Excel Spreadsheet Functions
That Read Values From Cubes
BI systems for Excel can give your
spreadsheet formulas easy
access to massive amounts of data. Here, we demonstrate
functions offered by three different vendors.
by Charley Kyd
December, 2006
BI systems for Excel use
spreadsheet functions to return values from cubes in a multidimensional
database. This is a new concept for users of ordinary Excel. So let's
take a closer look at how it's done.
We know of three vendors that provide spreadsheet functions
that read data from their multidimensional databases. Generally, we call their
database products
"Excelfriendly OLAPs". ("Multidimensional" and "OLAP" databases are
pretty much the same thing.)
All three vendors use a function that somewhat resembles Excel's INDEX
function:
=INDEX(reference, row_num, column_num)
Here, reference is a range in a spreadsheet, and the other two
arguments are numbers.
The equivalent OLAP functions have these
differences:
 INDEX looks at a range of data in a spreadsheet, but the equivalent OLAP
functions look at cubes of data on your hard drive or on a server.
 Spreadsheets can have only two dimensions, but cubes can have
any number of dimensions.
 The INDEX function uses row and column numbers, but the
equivalent OLAP functions use labels.
 The rows and columns that the INDEX references are usually simple lists, but
cube dimensions usually have a hierarchy. In a cube, therefore, you can
return the grand total for a parent member (like "Quarter 1") as easily as
you could return the value for one of its children (like "February").
Let's take a look at how the three vendors use an INDEXlike function
to return data from cubes.
Excel 2007 and Microsoft Analysis Services
In Excel 2007, Microsoft provides seven spreadsheet functions that
return information from cubes. As this is written, CUBE functions work
only with Analysis Services cubes. However, by the Spring of 2007 other
OLAP vendors probably will add connections to allow Excel to work with
their products.
Here's the general form of Excel's function:
CUBEVALUE(Connection, Member_Expression1, Member_Expression2…)
And here's an example:
=CUBEVALUE("Sales","[Measures].[Profit]","[Time].[2004]","[All
Product].[Beverages]")
Unlike the other vendors, Microsoft uses "member expressions" to define
the members for each dimension.

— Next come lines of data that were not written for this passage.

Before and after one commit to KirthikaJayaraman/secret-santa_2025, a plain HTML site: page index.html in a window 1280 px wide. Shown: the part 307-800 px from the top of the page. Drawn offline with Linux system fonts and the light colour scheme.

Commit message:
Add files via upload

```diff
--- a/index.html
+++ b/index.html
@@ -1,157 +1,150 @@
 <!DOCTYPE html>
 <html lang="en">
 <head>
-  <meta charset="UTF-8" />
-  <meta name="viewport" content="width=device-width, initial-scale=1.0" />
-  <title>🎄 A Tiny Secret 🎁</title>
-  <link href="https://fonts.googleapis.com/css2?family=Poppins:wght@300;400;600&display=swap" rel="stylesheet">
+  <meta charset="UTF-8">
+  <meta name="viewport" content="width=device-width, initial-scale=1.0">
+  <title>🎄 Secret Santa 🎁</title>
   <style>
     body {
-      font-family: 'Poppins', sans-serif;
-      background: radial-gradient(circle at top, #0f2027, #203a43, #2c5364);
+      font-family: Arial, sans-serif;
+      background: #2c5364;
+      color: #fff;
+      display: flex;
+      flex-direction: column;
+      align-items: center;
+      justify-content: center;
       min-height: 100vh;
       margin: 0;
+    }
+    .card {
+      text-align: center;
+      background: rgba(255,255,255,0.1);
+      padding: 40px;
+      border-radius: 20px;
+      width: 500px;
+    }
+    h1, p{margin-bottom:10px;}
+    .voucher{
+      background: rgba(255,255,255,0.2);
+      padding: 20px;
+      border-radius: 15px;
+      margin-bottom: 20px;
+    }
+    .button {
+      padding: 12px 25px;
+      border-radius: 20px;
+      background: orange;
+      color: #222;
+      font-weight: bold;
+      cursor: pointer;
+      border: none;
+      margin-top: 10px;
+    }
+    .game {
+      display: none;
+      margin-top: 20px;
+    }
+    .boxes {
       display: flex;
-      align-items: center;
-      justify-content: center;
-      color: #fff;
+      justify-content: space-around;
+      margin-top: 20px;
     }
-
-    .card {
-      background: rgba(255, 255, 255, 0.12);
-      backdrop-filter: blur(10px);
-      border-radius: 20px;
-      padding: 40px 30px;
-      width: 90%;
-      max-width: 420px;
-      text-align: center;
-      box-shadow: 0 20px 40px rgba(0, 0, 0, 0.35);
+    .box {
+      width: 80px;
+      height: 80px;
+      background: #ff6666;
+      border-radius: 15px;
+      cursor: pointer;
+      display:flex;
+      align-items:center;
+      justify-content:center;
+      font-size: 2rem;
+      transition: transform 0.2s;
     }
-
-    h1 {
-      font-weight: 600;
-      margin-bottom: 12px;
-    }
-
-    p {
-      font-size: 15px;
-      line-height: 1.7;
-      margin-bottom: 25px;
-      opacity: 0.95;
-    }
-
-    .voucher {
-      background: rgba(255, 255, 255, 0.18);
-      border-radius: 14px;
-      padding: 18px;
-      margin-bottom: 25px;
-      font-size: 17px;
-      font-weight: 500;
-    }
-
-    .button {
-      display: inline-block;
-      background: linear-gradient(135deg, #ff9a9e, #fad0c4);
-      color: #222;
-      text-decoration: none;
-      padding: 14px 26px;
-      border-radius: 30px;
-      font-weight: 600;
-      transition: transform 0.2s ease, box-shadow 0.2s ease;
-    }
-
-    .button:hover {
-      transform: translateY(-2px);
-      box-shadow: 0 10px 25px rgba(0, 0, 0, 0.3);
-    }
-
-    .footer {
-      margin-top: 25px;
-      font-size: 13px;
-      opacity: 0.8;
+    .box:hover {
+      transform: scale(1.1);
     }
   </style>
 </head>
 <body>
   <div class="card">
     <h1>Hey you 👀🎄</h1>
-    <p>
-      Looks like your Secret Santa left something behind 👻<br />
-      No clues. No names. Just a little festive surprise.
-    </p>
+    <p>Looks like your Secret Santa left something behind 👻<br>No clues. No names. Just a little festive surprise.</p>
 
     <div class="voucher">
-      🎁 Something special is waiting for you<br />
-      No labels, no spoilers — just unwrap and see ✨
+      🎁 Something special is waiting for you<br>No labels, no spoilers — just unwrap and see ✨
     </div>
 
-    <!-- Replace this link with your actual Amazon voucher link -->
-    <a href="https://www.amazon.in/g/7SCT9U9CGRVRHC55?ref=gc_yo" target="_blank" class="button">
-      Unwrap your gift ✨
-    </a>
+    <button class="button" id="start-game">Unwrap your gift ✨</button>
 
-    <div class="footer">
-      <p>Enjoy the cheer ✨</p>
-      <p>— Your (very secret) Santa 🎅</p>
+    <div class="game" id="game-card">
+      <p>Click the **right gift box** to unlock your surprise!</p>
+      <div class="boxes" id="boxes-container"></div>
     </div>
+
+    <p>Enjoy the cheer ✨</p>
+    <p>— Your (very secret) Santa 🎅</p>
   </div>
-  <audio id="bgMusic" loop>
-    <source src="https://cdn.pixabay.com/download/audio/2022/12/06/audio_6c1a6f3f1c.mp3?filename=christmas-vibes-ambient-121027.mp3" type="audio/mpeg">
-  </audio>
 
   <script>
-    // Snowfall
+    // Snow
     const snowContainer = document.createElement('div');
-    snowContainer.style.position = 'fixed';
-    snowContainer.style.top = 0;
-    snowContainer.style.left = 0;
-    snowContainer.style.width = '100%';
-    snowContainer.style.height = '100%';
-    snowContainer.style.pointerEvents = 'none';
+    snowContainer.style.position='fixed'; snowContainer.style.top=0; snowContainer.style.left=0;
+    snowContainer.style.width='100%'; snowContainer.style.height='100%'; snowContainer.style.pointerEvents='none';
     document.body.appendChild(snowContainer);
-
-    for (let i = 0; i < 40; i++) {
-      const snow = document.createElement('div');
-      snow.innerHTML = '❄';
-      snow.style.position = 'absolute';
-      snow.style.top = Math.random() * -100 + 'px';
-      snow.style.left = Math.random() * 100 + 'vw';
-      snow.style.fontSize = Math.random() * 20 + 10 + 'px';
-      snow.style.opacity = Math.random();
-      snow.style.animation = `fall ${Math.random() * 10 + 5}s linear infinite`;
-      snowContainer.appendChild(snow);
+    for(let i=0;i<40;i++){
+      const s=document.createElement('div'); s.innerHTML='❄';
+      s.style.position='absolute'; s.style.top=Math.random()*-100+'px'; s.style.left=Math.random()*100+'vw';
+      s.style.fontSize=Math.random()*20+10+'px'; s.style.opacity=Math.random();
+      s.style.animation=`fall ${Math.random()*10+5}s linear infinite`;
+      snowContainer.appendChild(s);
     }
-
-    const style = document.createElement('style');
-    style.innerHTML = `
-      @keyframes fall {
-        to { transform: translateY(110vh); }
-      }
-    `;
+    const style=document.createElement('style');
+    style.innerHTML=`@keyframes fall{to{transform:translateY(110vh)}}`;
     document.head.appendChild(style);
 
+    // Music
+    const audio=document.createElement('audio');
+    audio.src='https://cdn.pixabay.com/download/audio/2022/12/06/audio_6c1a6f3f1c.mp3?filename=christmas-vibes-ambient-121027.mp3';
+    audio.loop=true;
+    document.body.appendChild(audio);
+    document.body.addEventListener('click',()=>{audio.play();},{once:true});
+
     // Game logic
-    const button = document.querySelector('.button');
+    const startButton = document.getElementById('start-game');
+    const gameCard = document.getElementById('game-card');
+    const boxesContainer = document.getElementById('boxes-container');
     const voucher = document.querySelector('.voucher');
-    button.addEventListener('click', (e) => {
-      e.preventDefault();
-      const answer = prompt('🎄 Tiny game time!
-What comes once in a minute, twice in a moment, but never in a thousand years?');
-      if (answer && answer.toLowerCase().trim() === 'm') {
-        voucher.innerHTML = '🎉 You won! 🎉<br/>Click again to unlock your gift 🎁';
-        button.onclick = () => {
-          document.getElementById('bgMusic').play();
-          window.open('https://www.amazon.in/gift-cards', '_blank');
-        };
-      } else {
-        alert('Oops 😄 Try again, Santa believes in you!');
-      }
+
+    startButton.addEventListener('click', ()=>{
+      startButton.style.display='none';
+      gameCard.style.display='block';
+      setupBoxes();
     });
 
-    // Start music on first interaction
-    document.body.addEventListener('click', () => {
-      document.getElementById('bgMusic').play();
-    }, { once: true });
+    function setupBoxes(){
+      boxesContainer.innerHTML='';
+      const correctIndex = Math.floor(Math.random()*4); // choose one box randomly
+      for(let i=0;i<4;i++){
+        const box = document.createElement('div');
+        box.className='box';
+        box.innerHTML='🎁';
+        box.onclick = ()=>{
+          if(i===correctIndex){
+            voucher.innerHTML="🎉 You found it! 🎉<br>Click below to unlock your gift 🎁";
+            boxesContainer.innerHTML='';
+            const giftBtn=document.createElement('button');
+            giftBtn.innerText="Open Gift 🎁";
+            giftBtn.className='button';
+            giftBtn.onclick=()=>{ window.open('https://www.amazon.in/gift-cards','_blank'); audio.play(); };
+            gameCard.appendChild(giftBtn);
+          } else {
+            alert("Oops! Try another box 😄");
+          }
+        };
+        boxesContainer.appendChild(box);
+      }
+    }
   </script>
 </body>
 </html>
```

The advantage to this approach is that
it gives Excel users a lot of power.
However, there are at least three disadvantages to this approach.
First, the syntax for multidimensional expressions (MDX) can be quite
complex.
Second, it's much easier to make a mistake than it is with the
approach that the other vendors take, and the mistakes are more difficult to discover.
Third, the spreadsheet formulas are longer than those of the other two
vendors. And that requires extra planning in your spreadsheet.
PARIS Technologies PowerOLAP
PowerOLAP offers more than 60 spreadsheet functions that can return
information from its cubes. The OLAPRead function is equivalent to the CUBEVALUE function
in Excel 2007:
OLAPRead(Database, Cube, Member1, Member2...)
And here's an example:
=OLAPRead(MyDatabase, "Sales", "Profit", "2004", "Beverages",
"All Regions")
Here, MyDatabase is a range name that refers to a cell that has a
path to the database, or it could have other connection information. And "All Regions"
illustrates that you must specify a member for each dimension in a
PowerOLAP cube. In contrast, Analysis Services uses the default member
for unspecified dimensions.
PowerOLAP doesn't need to use the entire path to specify each member
because, unlike Analysis Services, PowerOLAP requires all members to be
unique within a dimension.
Cognos TM1
TM1 offers more than 20 spreadsheet functions. TM1's version of the
INDEXlike function is:
DBR(Cube, Member1,
Member2...)
And here's an example:
=DBR("Sales", "Profit", "2004", "Beverages", "All Regions")
Like PowerOLAP, TM1 requires that you specify a member for each
dimension in a cube.
When you use any of these functions you normally use cell addresses or
range names to point to cells that contain the arguments. That way, you
can change one value in a cell, and then recalculate, to point one or
more formulas to a new region, month, department, product line, or
whatever.